**What this task involves**.
In the data below, find every line that has the string "title", and copy it.

[Recorded data]
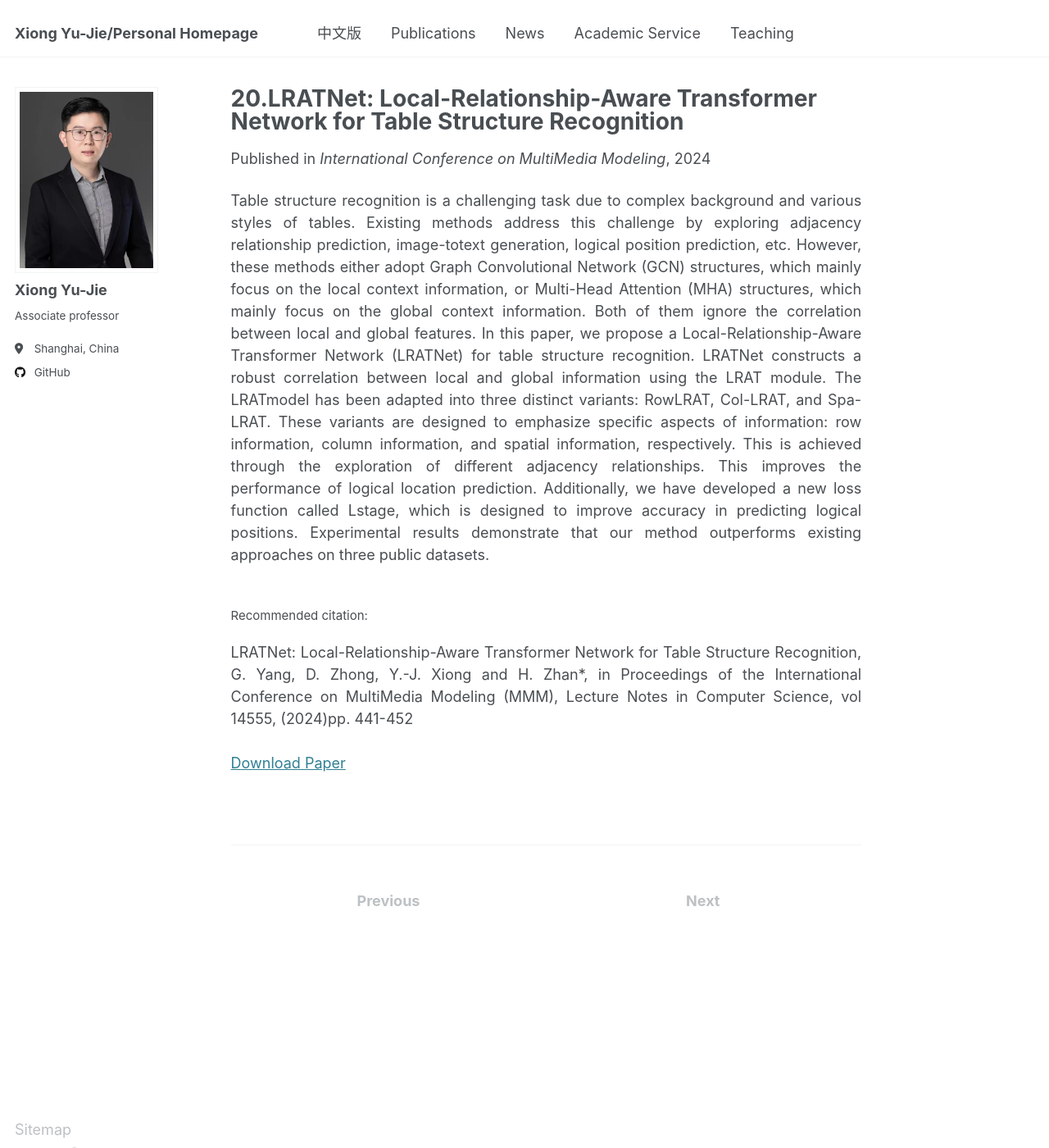
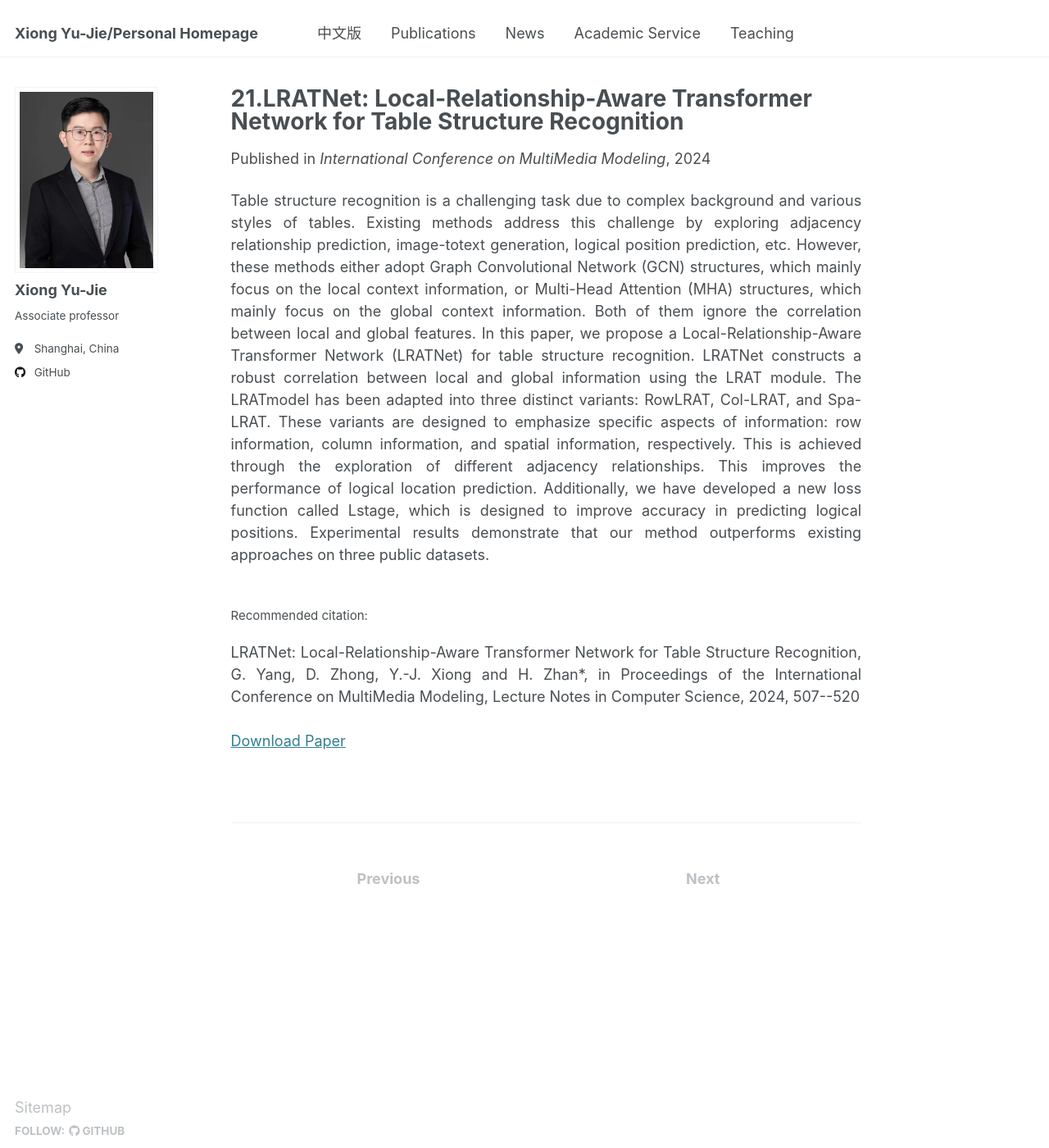
Before and after one commit to X-Lab-CN/introduce, a Jekyll site: the page built from _publications/2024-01-28-paper-title-number-1.md, in a window 1280 px wide and 1400 px high. Shown: the whole window at 82% size. Built offline with Jekyll 4.4.1, drawn with Linux system fonts in a browser that asks for light colours.

Commit message:
Update 2024-01-28-paper-title-number-1.md

```diff
--- a/_publications/2024-01-28-paper-title-number-1.md
+++ b/_publications/2024-01-28-paper-title-number-1.md
@@ -1,5 +1,5 @@
 ---
-title: "20.LRATNet: Local-Relationship-Aware Transformer Network for Table Structure Recognition"
+title: "21.LRATNet: Local-Relationship-Aware Transformer Network for Table Structure Recognition"
 collection: publications
 category: 2024
 permalink: /publication/2024-01-28-paper-title-number-1
@@ -7,7 +7,7 @@
 date: 2024-01-28
 venue: 'International Conference on MultiMedia Modeling'
 paperurl: 'http://xiongyujie.cn/files/LRATNet_Local-Relationship-Aware_Transformer_Network_for_Table_Structure_Recognition.pdf'
-citation: '<br/><div style="text-align: justify;">LRATNet: Local-Relationship-Aware Transformer Network for Table Structure Recognition, G. Yang, D. Zhong, Y.-J. Xiong and H. Zhan*, in Proceedings of the International Conference on MultiMedia Modeling (MMM), Lecture Notes in Computer Science, vol 14555, (2024)pp. 441-452</div>'
+citation: '<br/><div style="text-align: justify;">LRATNet: Local-Relationship-Aware Transformer Network for Table Structure Recognition, G. Yang, D. Zhong, Y.-J. Xiong and H. Zhan*, in Proceedings of the International Conference on MultiMedia Modeling, Lecture Notes in Computer Science, 2024, 507--520</div>'
 ---
 
 <div style="text-align: justify;">Table structure recognition is a challenging task due to complex background and various styles of tables. Existing methods address this challenge by exploring adjacency relationship prediction, image-totext generation, logical position prediction, etc. However, these methods either adopt Graph Convolutional Network (GCN) structures, which mainly focus on the local context information, or Multi-Head Attention (MHA) structures, which mainly focus on the global context information. Both of them ignore the correlation between local and global features. In this paper, we propose a Local-Relationship-Aware Transformer Network (LRATNet) for table structure recognition. LRATNet constructs a robust correlation between local and global information using the LRAT module. The LRATmodel has been adapted into three distinct variants: RowLRAT, Col-LRAT, and Spa-LRAT. These variants are designed to emphasize specific aspects of information: row information, column information, and spatial information, respectively. This is achieved through the exploration of different adjacency relationships. This improves the performance of logical location prediction. Additionally, we have developed a new loss function called Lstage, which is designed to improve accuracy in predicting logical positions. Experimental results demonstrate that our method outperforms existing approaches on three public datasets.</div>
```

**Answer space**.
Before and after one commit to X-Lab-CN/introduce, a Jekyll site: the page built from _publications/2024-01-28-paper-title-number-1.md, in a window 1280 px wide and 1400 px high. Shown: the whole window at 82% size. Built offline with Jekyll 4.4.1, drawn with Linux system fonts in a browser that asks for light colours.
Update 2024-01-28-paper-title-number-1.md
--- a/_publications/2024-01-28-paper-title-number-1.md
+++ b/_publications/2024-01-28-paper-title-number-1.md
-title: "20.LRATNet: Local-Relationship-Aware Transformer Network for Table Structure Recognition"
+title: "21.LRATNet: Local-Relationship-Aware Transformer Network for Table Structure Recognition"
 permalink: /publication/2024-01-28-paper-title-number-1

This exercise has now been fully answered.